After bitter fight, new Marcellus Shale regulations set to take effect
After wending their way through a convoluted, controversial five-year process, new regulations for Pennsylvania’s Marcellus Shale drillers are set to take effect Saturday.
The intense political battle has been unlike anything Kurt Klapkowski has seen in his nearly 23-year career at the state Department of Environmental Protection. Over the years there have been efforts to slow down the process, weaken, and eliminate sections of the rules.
“It’s a highly contentious issue,” says Klapkowski, who directs DEP’s Bureau of Oil and Gas Planning and Program Management. “We tried to be analytical and professional, and divorce ourselves from those political processes as much as possible. It’s been a lot of effort by the department to get to this day. We’re very excited to see this go through.”
The regulations are scheduled to be published in the Pennsylvania Bulletin on Friday.

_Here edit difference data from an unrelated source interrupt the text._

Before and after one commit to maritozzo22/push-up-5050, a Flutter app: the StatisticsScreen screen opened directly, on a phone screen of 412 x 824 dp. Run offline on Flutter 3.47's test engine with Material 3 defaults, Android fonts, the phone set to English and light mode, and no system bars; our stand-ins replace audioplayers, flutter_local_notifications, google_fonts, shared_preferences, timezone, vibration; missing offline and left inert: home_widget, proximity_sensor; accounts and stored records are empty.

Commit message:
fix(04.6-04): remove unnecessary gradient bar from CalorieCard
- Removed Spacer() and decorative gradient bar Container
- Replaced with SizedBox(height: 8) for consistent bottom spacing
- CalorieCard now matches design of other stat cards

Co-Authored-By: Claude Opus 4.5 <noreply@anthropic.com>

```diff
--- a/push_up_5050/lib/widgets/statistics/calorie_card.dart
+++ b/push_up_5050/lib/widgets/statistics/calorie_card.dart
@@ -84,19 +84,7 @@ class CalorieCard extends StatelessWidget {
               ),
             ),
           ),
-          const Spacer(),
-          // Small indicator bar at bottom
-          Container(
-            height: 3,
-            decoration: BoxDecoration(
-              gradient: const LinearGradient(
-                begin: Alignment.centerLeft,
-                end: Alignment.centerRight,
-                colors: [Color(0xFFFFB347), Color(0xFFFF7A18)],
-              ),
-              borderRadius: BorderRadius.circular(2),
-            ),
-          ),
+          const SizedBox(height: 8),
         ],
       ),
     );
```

This marks the first time they’ve been updated since 2001. Major changes include tougher standards around waste management and replacing damaged water supplies. The rules also add a requirement for drillers to locate orphaned and abandoned wells before commencing new operations. Another section allows DEP to give greater scrutiny of well permit applications near public resources, such as parks– although that’s currently being challenged by an industry trade group.

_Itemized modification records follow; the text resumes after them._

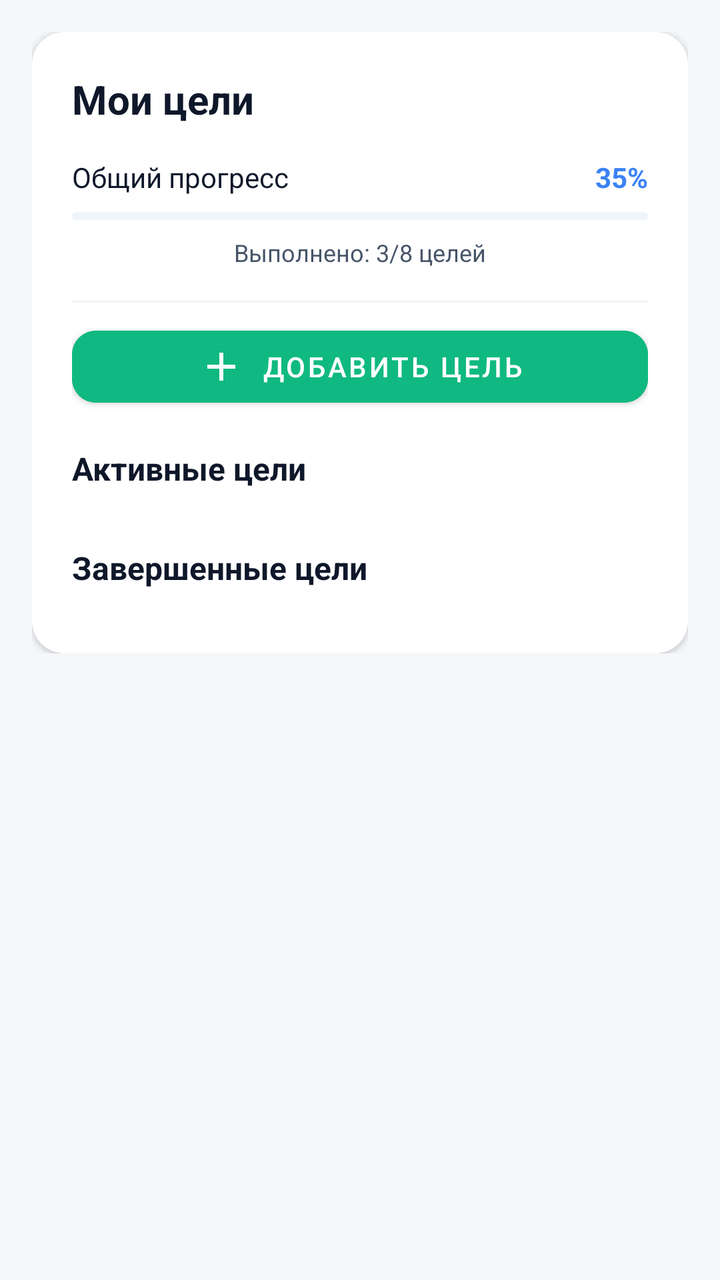
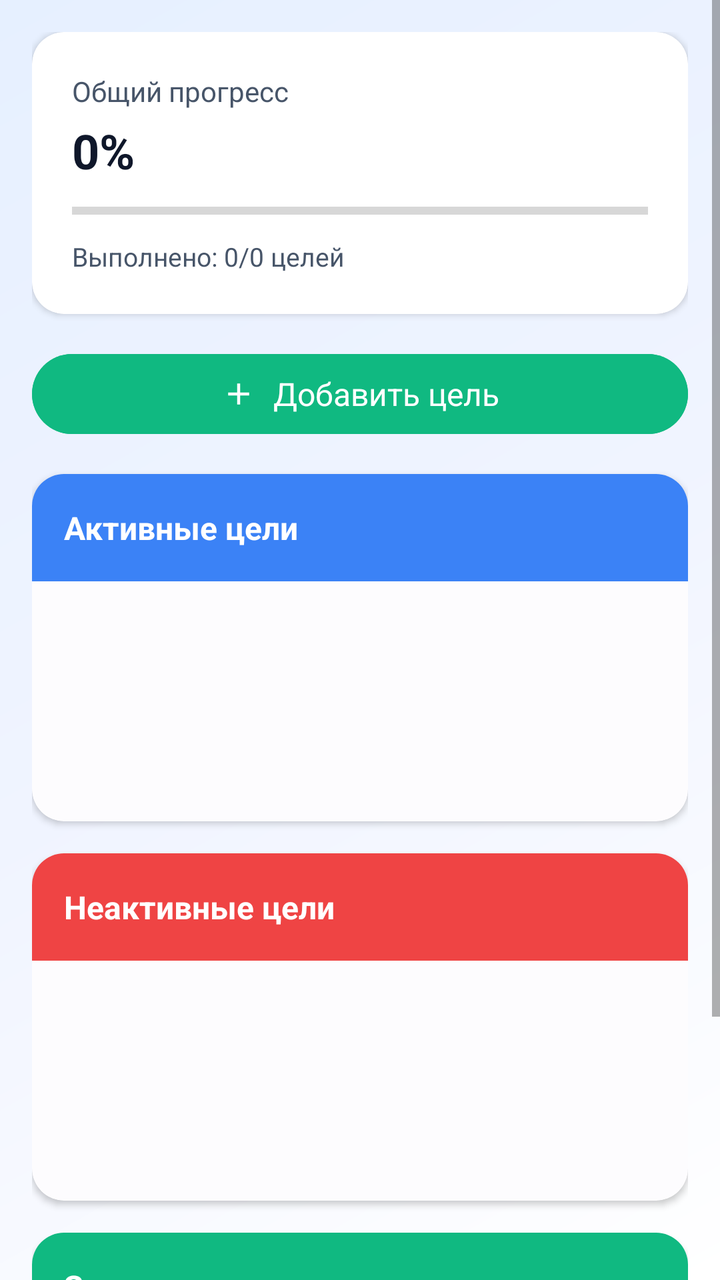

Screens rendered from an Android XML layout before and after an edit, with the pre-edit source and the edit as a unified diff.
<!-- AndroidManifest.xml: application theme Theme.Capital -->
<!-- res/layout/fragment_goals.xml -->
<?xml version="1.0" encoding="utf-8"?>
<ScrollView xmlns:android="http://schemas.android.com/apk/res/android"
    xmlns:app="http://schemas.android.com/apk/res-auto"
    android:layout_width="match_parent"
    android:layout_height="match_parent"
    android:background="@color/background"
    android:padding="16dp">

    <LinearLayout
        android:layout_width="match_parent"
        android:layout_height="wrap_content"
        android:orientation="vertical">

        
        <androidx.cardview.widget.CardView
            android:layout_width="match_parent"
            android:layout_height="wrap_content"
            app:cardCornerRadius="16dp"
            app:cardElevation="2dp"
            app:cardBackgroundColor="@color/surface_main">

            <LinearLayout
                android:layout_width="match_parent"
                android:layout_height="wrap_content"
                android:orientation="vertical"
                android:padding="20dp">

                <TextView
                    android:layout_width="wrap_content"
                    android:layout_height="wrap_content"
                    android:text="Мои цели"
                    android:textColor="@color/text_main_primary"
                    android:textSize="20sp"
                    android:textStyle="bold" />

                
                <LinearLayout
                    android:layout_width="match_parent"
                    android:layout_height="wrap_content"
                    android:layout_marginTop="16dp"
                    android:orientation="horizontal">

                    <TextView
                        android:layout_width="0dp"
                        android:layout_height="wrap_content"
                        android:layout_weight="1"
                        android:text="Общий прогресс"
                        android:textColor="@color/text_main_primary"
                        android:textSize="14sp" />

                    <TextView
                        android:id="@+id/overallProgress"
                        android:layout_width="wrap_content"
                        android:layout_height="wrap_content"
                        android:text="35%"
                        android:textColor="@color/accent_blue"
                        android:textSize="14sp"
                        android:textStyle="bold" />

                </LinearLayout>

                
                <com.google.android.material.progressindicator.LinearProgressIndicator
                    android:id="@+id/progressBar"
                    android:layout_width="match_parent"
                    android:layout_height="8dp"
                    android:layout_marginTop="8dp"
                    android:progress="35"
                    app:trackColor="@color/divider_main"
                    app:trackCornerRadius="4dp"
                    app:indicatorColor="@color/accent_green" />

                <TextView
                    android:id="@+id/completedGoals"
                    android:layout_width="wrap_content"
                    android:layout_height="wrap_content"
                    android:layout_gravity="center"
                    android:layout_marginTop="8dp"
                    android:text="Выполнено: 3/8 целей"
                    android:textColor="@color/text_main_secondary"
                    android:textSize="12sp" />

                <View
                    android:layout_width="match_parent"
                    android:layout_height="1dp"
                    android:layout_marginTop="16dp"
                    android:layout_marginBottom="8dp"
                    android:background="@color/divider_main" />

                <com.google.android.material.button.MaterialButton
                    android:id="@+id/addGoalButton"
                    android:layout_width="match_parent"
                    android:layout_height="wrap_content"
                    android:layout_marginBottom="16dp"
                    android:backgroundTint="@color/accent_green"
                    android:text="Добавить цель"
                    android:textColor="@color/white"
                    app:cornerRadius="12dp"
                    app:icon="@drawable/ic_add"
                    app:iconGravity="textStart" />

                <TextView
                    android:layout_width="wrap_content"
                    android:layout_height="wrap_content"
                    android:text="Активные цели"
                    android:textColor="@color/text_main_primary"
                    android:textSize="16sp"
                    android:textStyle="bold" />

                
                <androidx.recyclerview.widget.RecyclerView
                    android:id="@+id/activeGoalsRecyclerView"
                    android:layout_width="match_parent"
                    android:layout_height="wrap_content"
                    android:layout_marginTop="12dp" />

                <TextView
                    android:layout_width="wrap_content"
                    android:layout_height="wrap_content"
                    android:layout_marginTop="16dp"
                    android:text="Завершенные цели"
                    android:textColor="@color/text_main_primary"
                    android:textSize="16sp"
                    android:textStyle="bold" />

                
                <androidx.recyclerview.widget.RecyclerView
                    android:id="@+id/completedGoalsRecyclerView"
                    android:layout_width="match_parent"
                    android:layout_height="wrap_content"
                    android:layout_marginTop="12dp" />

            </LinearLayout>

        </androidx.cardview.widget.CardView>

    </LinearLayout>

</ScrollView>
<!-- resources referenced by this layout -->
<resources>
  <color name="accent_blue">#3B82F6</color>
  <color name="accent_green">#10B981</color>
  <color name="background">#F5F7FA</color>
  <color name="divider_main">#F1F5F9</color>
  <color name="surface_main">#FFFFFF</color>
  <color name="text_main_primary">#0F172A</color>
  <color name="text_main_secondary">#475569</color>
  <color name="white">#FFFFFF</color>
  <!-- drawable ic_add (drawable) -->
  <vector xmlns:android="http://schemas.android.com/apk/res/android"
      android:width="24dp"
      android:height="24dp"
      android:viewportWidth="960"
      android:viewportHeight="960"
      android:tint="?attr/colorControlNormal">
      <path
          android:fillColor="@android:color/white"
          android:pathData="M440,520L200,520L200,440L440,440L440,200L520,200L520,440L760,440L760,520L520,520L520,760L440,760L440,520Z"/>
  </vector>
  <style name="Theme.Capital" parent="Base.Theme.Capital" />
  <!-- drawable gradient_background_light (drawable) -->
  <?xml version="1.0" encoding="utf-8"?>
  <shape xmlns:android="http://schemas.android.com/apk/res/android">
      <gradient
          android:startColor="#FFFFFF"
          android:centerColor="#F0F4FF"
          android:endColor="#E6F0FF"
          android:angle="135" />
  </shape>
  <color name="primary_main">#303F9F</color>
  <color name="primary_dark">#1A237E</color>
  <color name="text_white">#FFFFFF</color>
  <color name="text_secondary">#757575</color>
  <color name="black">#000000</color>
  <color name="surface_light">#FDFCFE</color>
  <color name="text_primary">#212121</color>
  <color name="error_main">#F44336</color>
  <style name="Widget.Capital.Button" parent="Widget.MaterialComponents.Button">
          <item name="cornerRadius">12dp</item>
          <item name="android:textColor">@color/text_white</item>
      </style>
  <style name="Widget.Capital.TextInputLayout" parent="Widget.MaterialComponents.TextInputLayout.OutlinedBox">
          <item name="boxCornerRadiusBottomEnd">12dp</item>
          <item name="boxCornerRadiusBottomStart">12dp</item>
          <item name="boxCornerRadiusTopEnd">12dp</item>
          <item name="boxCornerRadiusTopStart">12dp</item>
          <item name="boxStrokeColor">@color/primary_main</item>
          <item name="hintTextColor">@color/text_secondary</item>
          <item name="android:textColorHint">@color/text_secondary</item>
      </style>
  <!-- unchanged entries left out for length: 1 -->
</resources>

<!-- the commit's change to res/layout/fragment_goals.xml (unified diff, before → after) -->
@@ -3,18 +3,19 @@
     xmlns:app="http://schemas.android.com/apk/res-auto"
     android:layout_width="match_parent"
     android:layout_height="match_parent"
-    android:background="@color/background"
-    android:padding="16dp">
+    android:fillViewport="true">
 
     <LinearLayout
         android:layout_width="match_parent"
         android:layout_height="wrap_content"
-        android:orientation="vertical">
+        android:orientation="vertical"
+        android:padding="16dp">
 
         
         <androidx.cardview.widget.CardView
             android:layout_width="match_parent"
             android:layout_height="wrap_content"
+            android:layout_marginBottom="16dp"
             app:cardCornerRadius="16dp"
             app:cardElevation="2dp"
             app:cardBackgroundColor="@color/surface_main">
@@ -26,114 +27,162 @@
                 android:padding="20dp">
 
                 <TextView
-                    android:layout_width="wrap_content"
+                    android:layout_width="match_parent"
                     android:layout_height="wrap_content"
-                    android:text="Мои цели"
+                    android:text="Общий прогресс"
+                    android:textColor="@color/text_main_secondary"
+                    android:textSize="14sp" />
+
+                <TextView
+                    android:id="@+id/overallProgress"
+                    android:layout_width="match_parent"
+                    android:layout_height="wrap_content"
+                    android:layout_marginTop="4dp"
+                    android:text="0%"
                     android:textColor="@color/text_main_primary"
-                    android:textSize="20sp"
+                    android:textSize="24sp"
                     android:textStyle="bold" />
 
-                
-                <LinearLayout
+                <ProgressBar
+                    android:id="@+id/progressBar"
+                    style="?android:attr/progressBarStyleHorizontal"
                     android:layout_width="match_parent"
-                    android:layout_height="wrap_content"
-                    android:layout_marginTop="16dp"
-                    android:orientation="horizontal">
-
-                    <TextView
-                        android:layout_width="0dp"
-                        android:layout_height="wrap_content"
-                        android:layout_weight="1"
-                        android:text="Общий прогресс"
-                        android:textColor="@color/text_main_primary"
-                        android:textSize="14sp" />
-
-                    <TextView
-                        android:id="@+id/overallProgress"
-                        android:layout_width="wrap_content"
-                        android:layout_height="wrap_content"
-                        android:text="35%"
-                        android:textColor="@color/accent_blue"
-                        android:textSize="14sp"
-                        android:textStyle="bold" />
-
-                </LinearLayout>
-
-                
-                <com.google.android.material.progressindicator.LinearProgressIndicator
-                    android:id="@+id/progressBar"
-                    android:layout_width="match_parent"
-                    android:layout_height="8dp"
+                    android:layout_height="12dp"
                     android:layout_marginTop="8dp"
-                    android:progress="35"
-                    app:trackColor="@color/divider_main"
-                    app:trackCornerRadius="4dp"
-                    app:indicatorColor="@color/accent_green" />
+                    android:progress="0"
+                    android:progressTint="@color/accent_green"
+                    android:backgroundTint="@color/divider_main" />
 
                 <TextView
                     android:id="@+id/completedGoals"
-                    android:layout_width="wrap_content"
-                    android:layout_height="wrap_content"
-                    android:layout_gravity="center"
-                    android:layout_marginTop="8dp"
-                    android:text="Выполнено: 3/8 целей"
-                    android:textColor="@color/text_main_secondary"
-                    android:textSize="12sp" />
-
-                <View
-                    android:layout_width="match_parent"
-                    android:layout_height="1dp"
-                    android:layout_marginTop="16dp"
-                    android:layout_marginBottom="8dp"
-                    android:background="@color/divider_main" />
-
-                <com.google.android.material.button.MaterialButton
-                    android:id="@+id/addGoalButton"
                     android:layout_width="match_parent"
                     android:layout_height="wrap_content"
-                    android:layout_marginBottom="16dp"
-                    android:backgroundTint="@color/accent_green"
-                    android:text="Добавить цель"
-                    android:textColor="@color/white"
-                    app:cornerRadius="12dp"
-                    app:icon="@drawable/ic_add"
-                    app:iconGravity="textStart" />
-
-                <TextView
-                    android:layout_width="wrap_content"
-                    android:layout_height="wrap_content"
-                    android:text="Активные цели"
-                    android:textColor="@color/text_main_primary"
-                    android:textSize="16sp"
-                    android:textStyle="bold" />
-
-                
-                <androidx.recyclerview.widget.RecyclerView
-                    android:id="@+id/activeGoalsRecyclerView"
-                    android:layout_width="match_parent"
-                    android:layout_height="wrap_content"
-                    android:layout_marginTop="12dp" />
-
-                <TextView
-                    android:layout_width="wrap_content"
-                    android:layout_height="wrap_content"
-                    android:layout_marginTop="16dp"
-                    android:text="Завершенные цели"
-                    android:textColor="@color/text_main_primary"
-                    android:textSize="16sp"
-                    android:textStyle="bold" />
-
-                
-                <androidx.recyclerview.widget.RecyclerView
-                    android:id="@+id/completedGoalsRecyclerView"
-                    android:layout_width="match_parent"
-                    android:layout_height="wrap_content"
-                    android:layout_marginTop="12dp" />
+                    android:layout_marginTop="8dp"
+                    android:text="Выполнено: 0/0 целей"
+                    android:textColor="@color/text_main_secondary"
+                    android:textSize="13sp" />
 
             </LinearLayout>
 
         </androidx.cardview.widget.CardView>
 
+        
+        <com.google.android.material.button.MaterialButton
+            android:id="@+id/addGoalButton"
+            android:layout_width="match_parent"
+            android:layout_height="wrap_content"
+            android:layout_marginBottom="16dp"
+            android:text="Добавить цель"
+            android:textSize="16sp"
+            app:icon="@drawable/ic_add"
+            app:iconGravity="textStart"
+            style="@style/Widget.Material3.Button"
+            android:backgroundTint="@color/accent_green"/>
+
+        
+        <com.google.android.material.card.MaterialCardView
+            android:id="@+id/activeGoalsContainer"
+            android:layout_width="match_parent"
+            android:layout_height="wrap_content"
+            android:layout_marginBottom="16dp"
+            app:cardCornerRadius="16dp"
+            app:cardElevation="2dp">
+
+            <LinearLayout
+                android:layout_width="match_parent"
+                android:layout_height="wrap_content"
+                android:orientation="vertical">
+
+                <TextView
+                    android:layout_width="match_parent"
+                    android:layout_height="wrap_content"
+                    android:background="@color/accent_blue"
+                    android:padding="16dp"
+                    android:text="Активные цели"
+                    android:textColor="@color/white"
+                    android:textSize="16sp"
+                    android:textStyle="bold" />
+
+                <androidx.recyclerview.widget.RecyclerView
+                    android:id="@+id/activeGoalsRecyclerView"
+                    android:layout_width="match_parent"
+                    android:layout_height="wrap_content"
+                    android:minHeight="120dp"
+                    android:padding="8dp" />
+
+            </LinearLayout>
+
+        </com.google.android.material.card.MaterialCardView>
+
+        
+        <com.google.android.material.card.MaterialCardView
+            android:id="@+id/inactiveGoalsContainer"
+            android:layout_width="match_parent"
+            android:layout_height="wrap_content"
+            android:layout_marginBottom="16dp"
+            app:cardCornerRadius="16dp"
+            app:cardElevation="2dp">
+
+            <LinearLayout
+                android:layout_width="match_parent"
+                android:layout_height="wrap_content"
+                android:orientation="vertical">
+
+                <TextView
+                    android:layout_width="match_parent"
+                    android:layout_height="wrap_content"
+                    android:background="@color/accent_red"
+                    android:padding="16dp"
+                    android:text="Неактивные цели"
+                    android:textColor="@color/white"
+                    android:textSize="16sp"
+                    android:textStyle="bold" />
+
+                <androidx.recyclerview.widget.RecyclerView
+                    android:id="@+id/inactiveGoalsRecyclerView"
+                    android:layout_width="match_parent"
+                    android:layout_height="wrap_content"
+                    android:minHeight="120dp"
+                    android:padding="8dp" />
+
+            </LinearLayout>
+
+        </com.google.android.material.card.MaterialCardView>
+
+        
+        <com.google.android.material.card.MaterialCardView
+            android:id="@+id/closedGoalsContainer"
+            android:layout_width="match_parent"
+            android:layout_height="wrap_content"
+            app:cardCornerRadius="16dp"
+            app:cardElevation="2dp">
+
+            <LinearLayout
+                android:layout_width="match_parent"
+                android:layout_height="wrap_content"
+                android:orientation="vertical">
+
+                <TextView
+                    android:layout_width="match_parent"
+                    android:layout_height="wrap_content"
+                    android:background="@color/accent_green"
+                    android:padding="16dp"
+                    android:text="Закрытые цели"
+                    android:textColor="@color/white"
+                    android:textSize="16sp"
+                    android:textStyle="bold" />
+
+                <androidx.recyclerview.widget.RecyclerView
+                    android:id="@+id/closedGoalsRecyclerView"
+                    android:layout_width="match_parent"
+                    android:layout_height="wrap_content"
+                    android:minHeight="120dp"
+                    android:padding="8dp" />
+
+            </LinearLayout>
+
+        </com.google.android.material.card.MaterialCardView>
+
     </LinearLayout>
 
 </ScrollView>
<!-- resource entries referenced after the edit -->
@@ -2,6 +2,7 @@
 <resources>
   <color name="accent_blue">#3B82F6</color>
   <color name="accent_green">#10B981</color>
+  <color name="accent_red">#EF4444</color>
   <color name="background">#F5F7FA</color>
   <color name="divider_main">#F1F5F9</color>
   <color name="surface_main">#FFFFFF</color>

Klapkowski says some people may have forgotten, but many changes were directly inspired by the Marcellus Shale Advisory Commission— a group convened by former Republican Governor Tom Corbett.
“A lot of what’s in this rulemaking reflects the work of that commission,” he says. “It’s been a long time coming.”
DEP held 12 public hearings and received more than 28,000 public comments on the rules. Along the way, opponents sharply criticized the process. During a public meeting last year, an industry lobbyist invoked Al Pacino’s performance in Justice For All calling the entire proceeding, “out of order.” The DEP was also criticized by some environmental advocates who argued the rules didn’t go far enough.
The bitter fight even led to the ousting of former DEP Secretary John Quigley, who fired off an angry email to environmental groups last spring asking, “Where the f*ck were you people yesterday?” after GOP-led legislative committees voted to reject the rules.
Only half the regulations survived the battle. New rules for the conventional oil and gas industry were tossed out in June, as part of a budget deal between Governor Tom Wolf’s administration and Republicans. The move led to a widening rift between Wolf and environmentalists. DEP says it has gotten back to work updating the conventional rules– a process which will likely take at least two years.